TASK TO COMPLETE:
Please copy each line of the records below that includes the word "sheet".

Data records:
* * * *

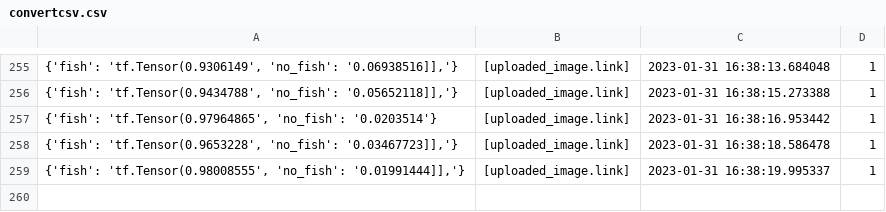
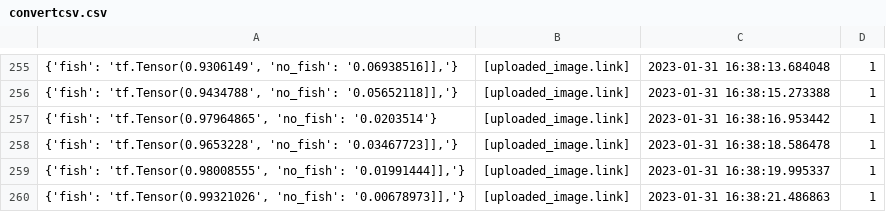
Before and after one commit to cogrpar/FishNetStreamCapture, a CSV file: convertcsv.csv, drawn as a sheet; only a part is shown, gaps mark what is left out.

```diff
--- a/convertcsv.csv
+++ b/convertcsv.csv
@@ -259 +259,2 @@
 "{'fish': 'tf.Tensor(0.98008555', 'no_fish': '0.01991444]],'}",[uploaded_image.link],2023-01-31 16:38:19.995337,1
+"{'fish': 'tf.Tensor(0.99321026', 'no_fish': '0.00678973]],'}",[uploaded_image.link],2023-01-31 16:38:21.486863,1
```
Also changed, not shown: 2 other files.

* * * *

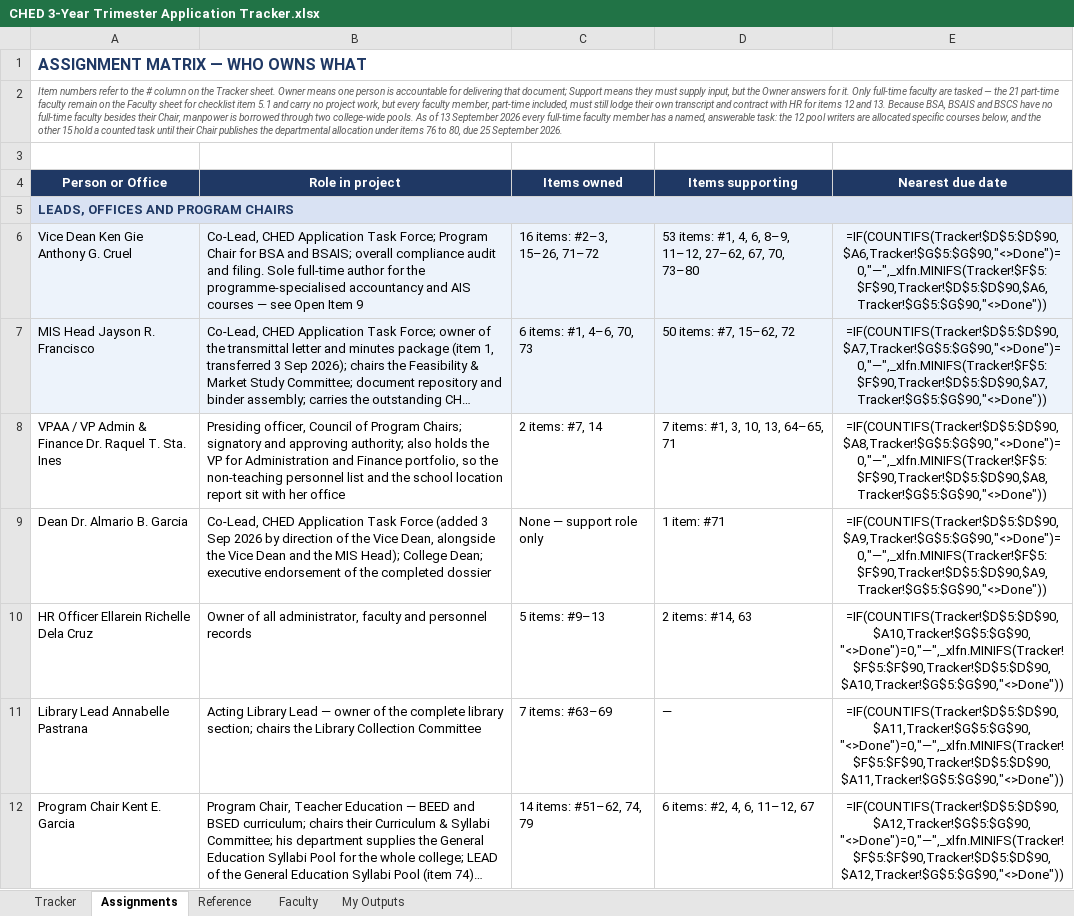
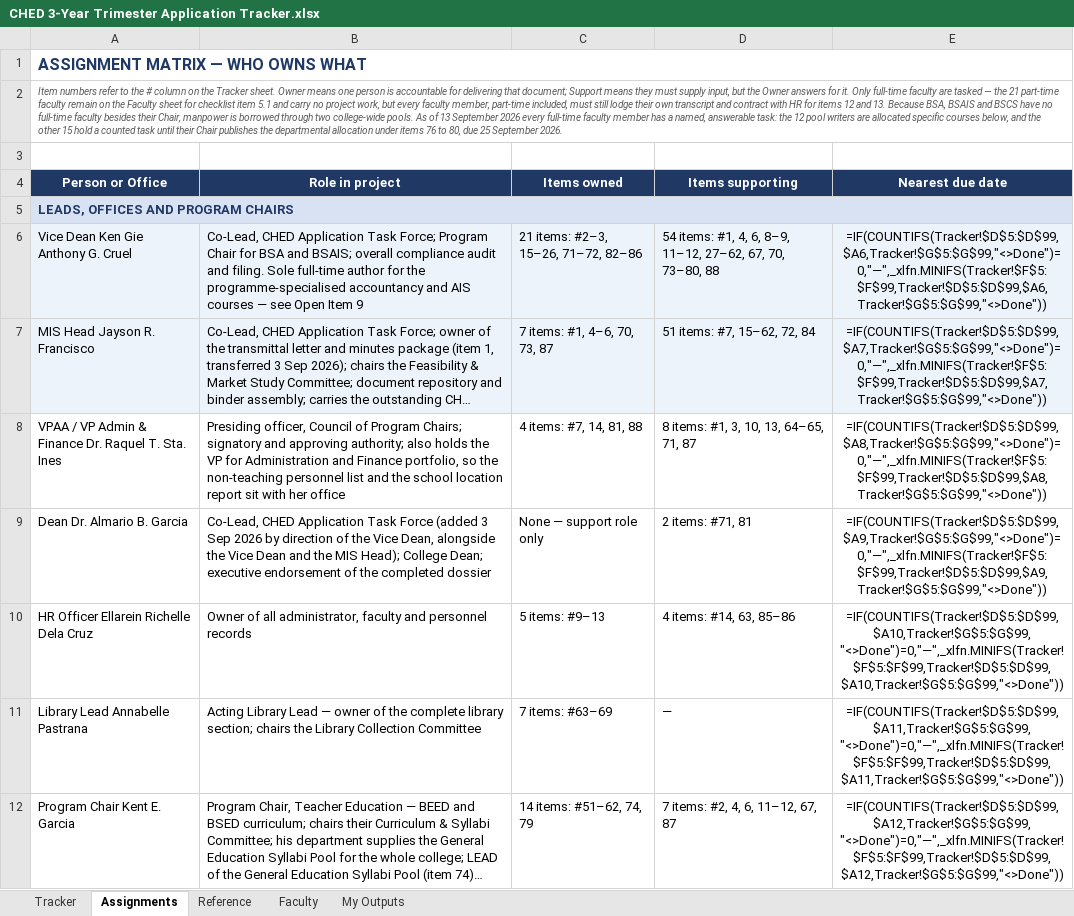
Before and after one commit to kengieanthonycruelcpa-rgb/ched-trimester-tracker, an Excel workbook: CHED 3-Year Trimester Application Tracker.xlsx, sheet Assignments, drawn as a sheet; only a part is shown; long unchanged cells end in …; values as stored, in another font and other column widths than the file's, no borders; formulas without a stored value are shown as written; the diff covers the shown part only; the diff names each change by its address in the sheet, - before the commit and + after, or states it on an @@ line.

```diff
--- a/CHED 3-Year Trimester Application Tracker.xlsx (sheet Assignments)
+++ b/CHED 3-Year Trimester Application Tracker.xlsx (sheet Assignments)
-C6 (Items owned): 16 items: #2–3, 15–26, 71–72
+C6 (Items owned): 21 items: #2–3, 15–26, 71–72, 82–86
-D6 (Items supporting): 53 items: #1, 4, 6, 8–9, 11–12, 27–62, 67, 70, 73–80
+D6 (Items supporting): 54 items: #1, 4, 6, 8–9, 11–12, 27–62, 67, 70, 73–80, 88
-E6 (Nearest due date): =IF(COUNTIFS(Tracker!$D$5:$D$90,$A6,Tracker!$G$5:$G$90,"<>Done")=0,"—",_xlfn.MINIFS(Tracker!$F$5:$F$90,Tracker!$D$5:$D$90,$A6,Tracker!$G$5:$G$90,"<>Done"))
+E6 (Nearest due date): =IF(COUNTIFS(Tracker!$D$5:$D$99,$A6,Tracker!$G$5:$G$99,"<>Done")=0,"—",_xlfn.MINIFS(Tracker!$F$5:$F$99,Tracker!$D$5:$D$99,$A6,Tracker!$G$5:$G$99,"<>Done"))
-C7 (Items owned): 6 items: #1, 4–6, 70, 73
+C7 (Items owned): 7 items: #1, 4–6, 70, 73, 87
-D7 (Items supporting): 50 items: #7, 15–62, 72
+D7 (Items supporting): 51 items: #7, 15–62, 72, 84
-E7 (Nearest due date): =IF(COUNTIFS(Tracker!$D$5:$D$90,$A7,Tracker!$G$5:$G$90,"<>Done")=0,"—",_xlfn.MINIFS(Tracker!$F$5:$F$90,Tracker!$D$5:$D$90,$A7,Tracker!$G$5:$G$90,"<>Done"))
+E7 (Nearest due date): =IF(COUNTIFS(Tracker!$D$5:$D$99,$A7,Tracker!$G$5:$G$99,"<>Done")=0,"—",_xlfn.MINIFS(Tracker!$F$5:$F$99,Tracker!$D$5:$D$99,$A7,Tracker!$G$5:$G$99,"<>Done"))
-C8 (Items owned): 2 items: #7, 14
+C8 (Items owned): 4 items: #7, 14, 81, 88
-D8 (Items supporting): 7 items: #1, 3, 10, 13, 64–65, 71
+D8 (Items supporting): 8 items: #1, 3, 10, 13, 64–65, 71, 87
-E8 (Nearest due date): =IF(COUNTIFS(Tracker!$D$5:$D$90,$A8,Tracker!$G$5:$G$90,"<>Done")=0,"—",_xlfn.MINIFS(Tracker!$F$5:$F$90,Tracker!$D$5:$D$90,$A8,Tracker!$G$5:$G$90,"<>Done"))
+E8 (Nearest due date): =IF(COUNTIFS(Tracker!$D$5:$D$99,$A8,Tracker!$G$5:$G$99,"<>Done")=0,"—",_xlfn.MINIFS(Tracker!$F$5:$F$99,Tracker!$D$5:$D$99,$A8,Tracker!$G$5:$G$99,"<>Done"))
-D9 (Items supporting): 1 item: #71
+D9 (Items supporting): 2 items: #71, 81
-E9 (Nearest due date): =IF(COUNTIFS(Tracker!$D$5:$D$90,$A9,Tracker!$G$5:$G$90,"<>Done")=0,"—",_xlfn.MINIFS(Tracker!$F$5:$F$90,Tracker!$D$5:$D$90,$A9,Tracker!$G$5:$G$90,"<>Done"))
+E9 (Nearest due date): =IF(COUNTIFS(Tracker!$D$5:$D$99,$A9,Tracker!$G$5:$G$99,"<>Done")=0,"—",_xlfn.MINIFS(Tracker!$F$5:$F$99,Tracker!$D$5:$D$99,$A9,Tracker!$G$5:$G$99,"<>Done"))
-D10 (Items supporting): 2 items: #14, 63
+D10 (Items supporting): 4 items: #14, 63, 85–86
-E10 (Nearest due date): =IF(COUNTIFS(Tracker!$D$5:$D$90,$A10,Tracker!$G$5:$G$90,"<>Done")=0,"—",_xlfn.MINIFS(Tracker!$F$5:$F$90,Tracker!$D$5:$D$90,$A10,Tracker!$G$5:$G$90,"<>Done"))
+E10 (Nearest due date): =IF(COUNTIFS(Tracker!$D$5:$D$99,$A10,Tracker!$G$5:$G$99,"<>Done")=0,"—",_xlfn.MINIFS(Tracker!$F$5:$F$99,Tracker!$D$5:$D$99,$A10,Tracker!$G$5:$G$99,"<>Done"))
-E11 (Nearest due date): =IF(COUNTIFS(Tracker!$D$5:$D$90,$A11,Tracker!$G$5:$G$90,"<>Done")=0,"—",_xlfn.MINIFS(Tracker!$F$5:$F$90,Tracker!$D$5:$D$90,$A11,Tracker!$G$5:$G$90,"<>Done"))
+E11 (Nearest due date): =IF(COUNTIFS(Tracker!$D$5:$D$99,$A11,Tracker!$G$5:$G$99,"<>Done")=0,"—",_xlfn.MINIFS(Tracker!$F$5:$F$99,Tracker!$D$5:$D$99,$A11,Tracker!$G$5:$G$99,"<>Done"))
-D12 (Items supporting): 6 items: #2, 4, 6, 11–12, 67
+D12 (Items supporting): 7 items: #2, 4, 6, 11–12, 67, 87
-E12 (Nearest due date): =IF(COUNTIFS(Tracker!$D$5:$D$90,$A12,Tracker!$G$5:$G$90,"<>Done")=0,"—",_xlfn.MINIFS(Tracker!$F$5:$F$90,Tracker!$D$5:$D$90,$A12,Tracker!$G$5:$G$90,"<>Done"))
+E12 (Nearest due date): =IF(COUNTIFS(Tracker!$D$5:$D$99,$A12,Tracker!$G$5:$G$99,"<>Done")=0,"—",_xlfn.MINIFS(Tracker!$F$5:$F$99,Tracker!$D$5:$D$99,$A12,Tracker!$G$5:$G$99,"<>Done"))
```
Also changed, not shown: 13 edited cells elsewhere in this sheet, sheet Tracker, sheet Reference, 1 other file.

* * * *

SOLUTION TO THIS PROBLEM:
Before and after one commit to cogrpar/FishNetStreamCapture, a CSV file: convertcsv.csv, drawn as a sheet; only a part is shown, gaps mark what is left out.
Before and after one commit to kengieanthonycruelcpa-rgb/ched-trimester-tracker, an Excel workbook: CHED 3-Year Trimester Application Tracker.xlsx, sheet Assignments, drawn as a sheet; only a part is shown; long unchanged cells end in …; values as stored, in another font and other column widths than the file's, no borders; formulas without a stored value are shown as written; the diff covers the shown part only; the diff names each change by its address in the sheet, - before the commit and + after, or states it on an @@ line.
--- a/CHED 3-Year Trimester Application Tracker.xlsx (sheet Assignments)
+++ b/CHED 3-Year Trimester Application Tracker.xlsx (sheet Assignments)
Also changed, not shown: 13 edited cells elsewhere in this sheet, sheet Tracker, sheet Reference, 1 other file.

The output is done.